During production, an Internet blog was set up on the film's official website. Blog entries were contributed by each of the principal cast members, Chris Columbus, and Julia McCallum. Occasionally, video updates would also be posted, which mostly featured footage (filmed by Anthony Rapp) of the actors on set.
The metal arch sculpture on Maureen's performance space during "Over the Moon" is an homage to the Broadway show.
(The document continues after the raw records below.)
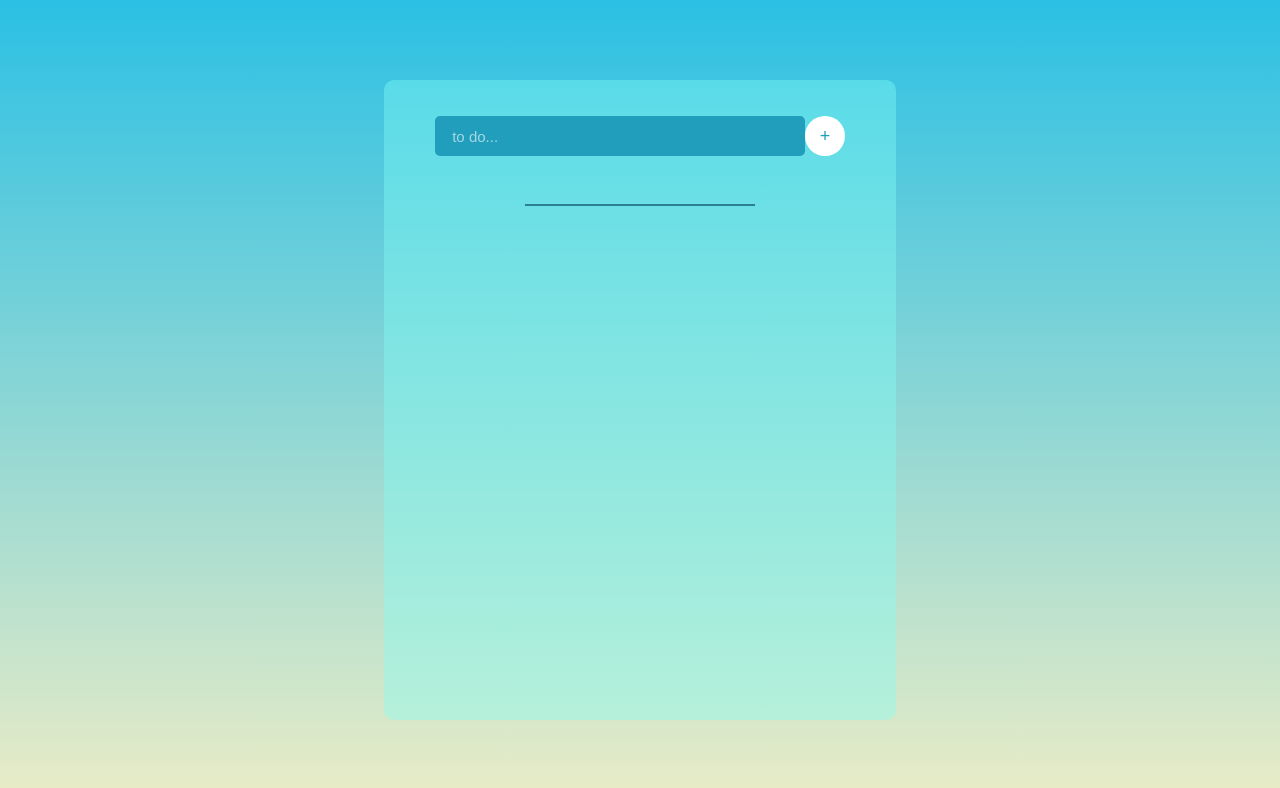
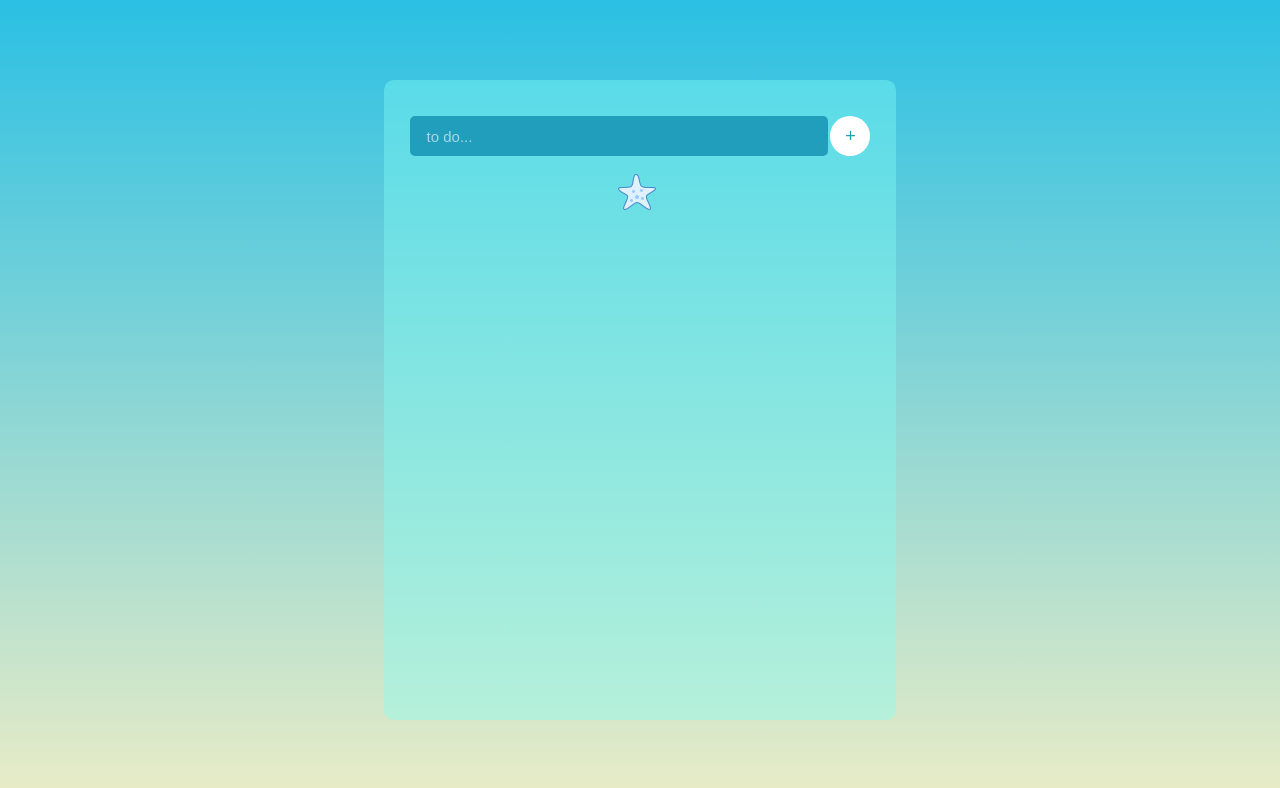
Before and after one commit to isnotafunction/to-do-list, a plain HTML site: page index.html in a window 1280 px wide. Drawn offline with Linux system fonts and the light colour scheme.

Commit message:
updated styling

```diff
--- a/index.html
+++ b/index.html
@@ -15,7 +15,7 @@
      </form>
       <div class="checklistContainer">
         <ul class="toDoList"> </ul>
-        <div class="line"></div>
+        <div class="line"> <img src="pic/starfish.png" alt="divider"> </div>
         <ul class="doneList"></ul>
      </div>
   </div>
--- a/style.css
+++ b/style.css
@@ -22,7 +22,7 @@ body{
   overflow: scroll;
 }
 .addItems{
-  width: 80%;
+  width: 90%;
   display: flex;
   justify-content: space-between;
 }
@@ -37,6 +37,7 @@ body{
   border-radius:5px;
   outline:none;
   appearance:none;
+
 }
 ::placeholder{
   color: #fff;
@@ -75,6 +76,7 @@ ul{
   width: 100%;
   float:left;
   padding:0;
+  margin: 0;
   box-sizing: border-box;
 }
 .doneList{
@@ -90,7 +92,7 @@ li{
   font-size: 15px;
   overflow-x: auto;
   line-height: 30px;
-  padding: 10px;
+  padding: 0 10px;
   background-color: #fff;
   margin: 5px;
   border-radius: 5px;
@@ -145,10 +147,7 @@ li{
   opacity: 1;
 }
 .line{
-  height: 2px;
-  width: 50%;
-  background-color: #12596b;
-  opacity: 0.7;
+  width: 10%;
   margin: 0 auto;
 }
 
```
Also changed, not shown: pic/starfish.png (added), 1 other file.
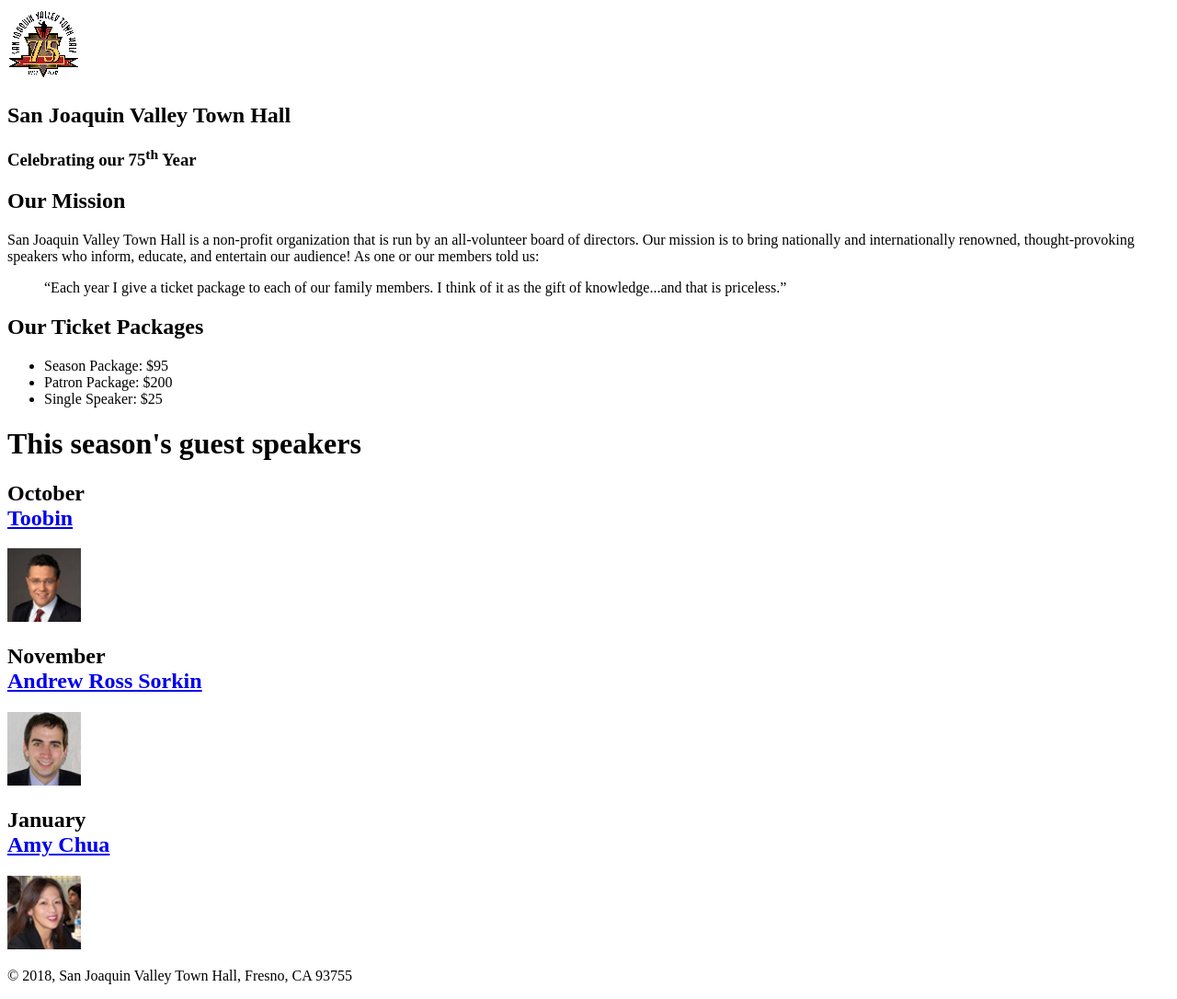
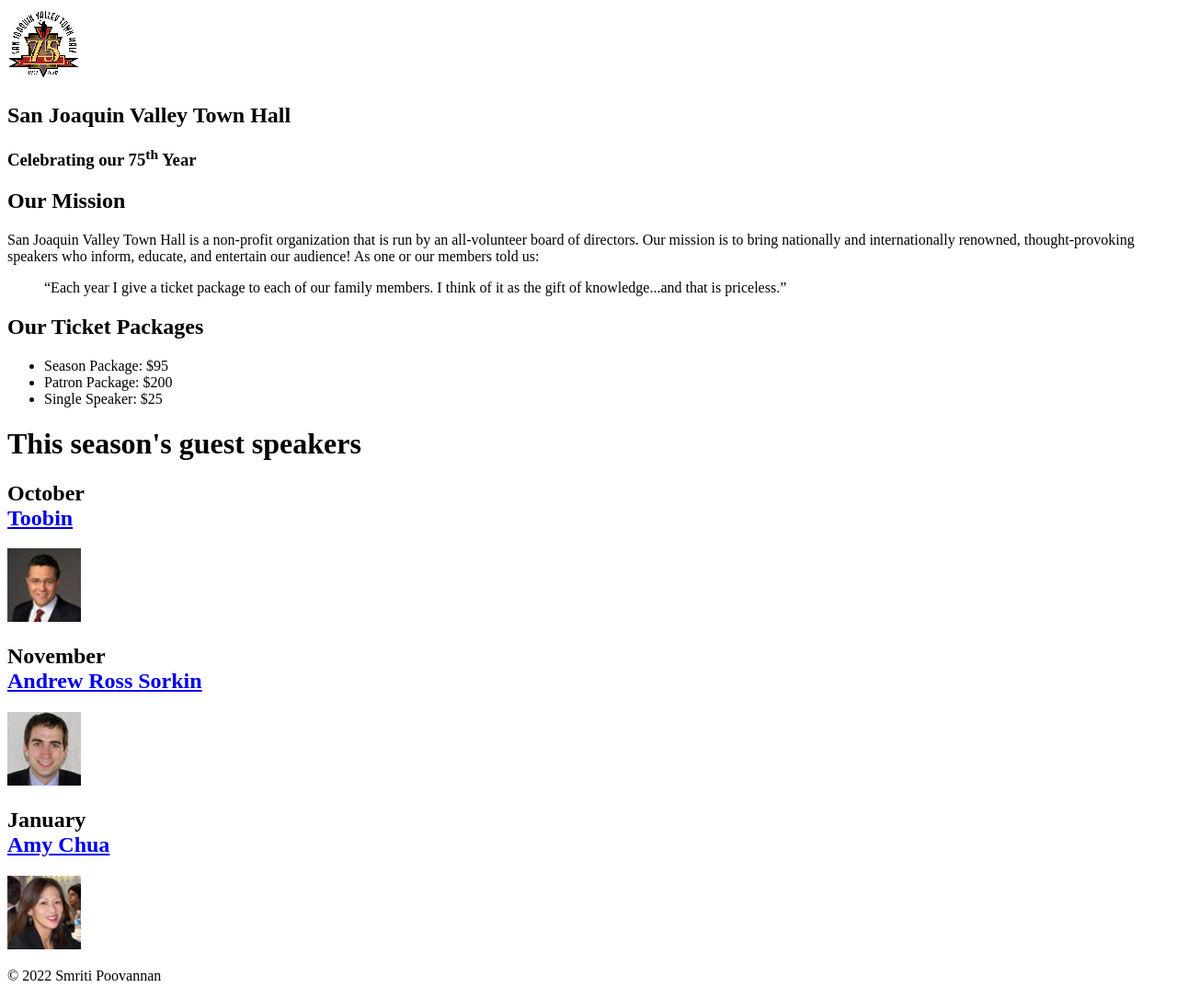
Before and after one commit to smriti-pvn/A08, a plain HTML site: page town_hall_1/index.html in a window 1280 px wide. Shown: the whole page at 92% size. Drawn offline with Linux system fonts and the light colour scheme.

Commit message:
Update index.html

```diff
--- a/town_hall_1/index.html
+++ b/town_hall_1/index.html
@@ -46,7 +46,7 @@
 
 	</main>
 	<footer>
-		<p>&copy 2018, San Joaquin Valley Town Hall, Fresno, CA 93755</p>
+		<p>&copy 2022 Smriti Poovannan</p>
 	</footer>
 </body>
 </html>
```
On the stage of the show, a similar metal sculpture is used throughout different scenes as a Christmas tree, a church steeple, and other various scenery pieces.
The stage musical "Rent" won the Pulitzer Prize in Drama in 1996. Only eight musicals have won the Pulitzer Prize in drama - one per decade from the 1930s to the 1990s. They are as follows: Of Thee I Sing (1972) from the 1930s, South Pacific (1958) from the 1940s, Fiorello from the 1950s, How to Succeed in Business Without Really Trying (1967) from the 1960s, A Chorus Line (1985) from the 1970s, Sunday in the Park with George from the 1980s, Rent (2005) from the 1990s, and Next to Normal from the 2000s.
Tracie Thoms auditioned for the Broadway production a number of times, but was never cast prior to this film. However, she reprised her role on Broadway in 2008, and appeared in the final run alongside Will Chase and Eden Espinosa.
Chris Columbus's daughter Eleanor Columbus, along with Jonathan Larson's nephew Matt, appear in a flashback scene where Roger plays at a club. The scene is not in the movie, but you can see them in the "seasons of love" teaser.
The trivia items below may give away important plot points.
The DVD release features an alternate ending based on the stage production, with all of the characters save for Angel are singing the finale on-stage. Angel eventually joins the group to finish the song.